When copying the records below, keep every word as it is and drop the images.

*** Block opens ***

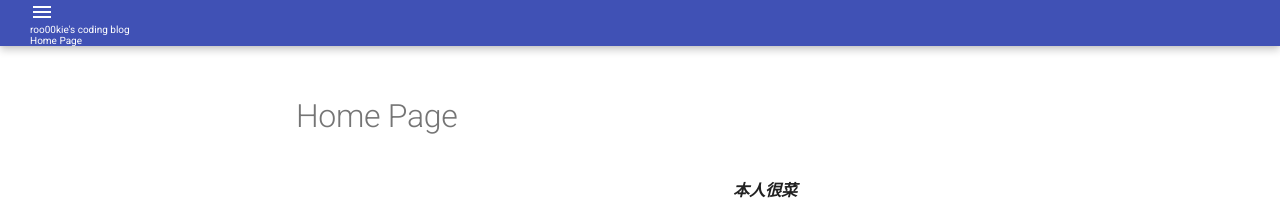
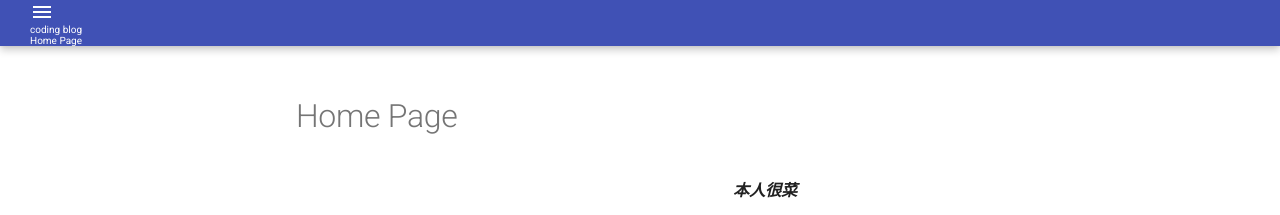
Before and after one commit to Ro0kie/blog, an MkDocs documentation site: the page built from docs/index.md, in a window 1280 px wide. Shown: the top 215 px of the page. Built offline with MkDocs 1.6.1 and Material for MkDocs 9.7.7, drawn with Linux system fonts in a browser that asks for light colours.

Commit message:
Update mkdocs.yml

```diff
--- a/mkdocs.yml
+++ b/mkdocs.yml
@@ -1,4 +1,4 @@
-site_name: roo00kie's coding blog
+site_name: coding blog
 
 theme:
   name: material
```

*** Block closes ***

## [THE COMPLETED TASK]
Before and after one commit to Ro0kie/blog, an MkDocs documentation site: the page built from docs/index.md, in a window 1280 px wide. Shown: the top 215 px of the page. Built offline with MkDocs 1.6.1 and Material for MkDocs 9.7.7, drawn with Linux system fonts in a browser that asks for light colours.

Commit message:
Update mkdocs.yml

```diff
--- a/mkdocs.yml
+++ b/mkdocs.yml
@@ -1,4 +1,4 @@
-site_name: roo00kie's coding blog
+site_name: coding blog
 
 theme:
   name: material
```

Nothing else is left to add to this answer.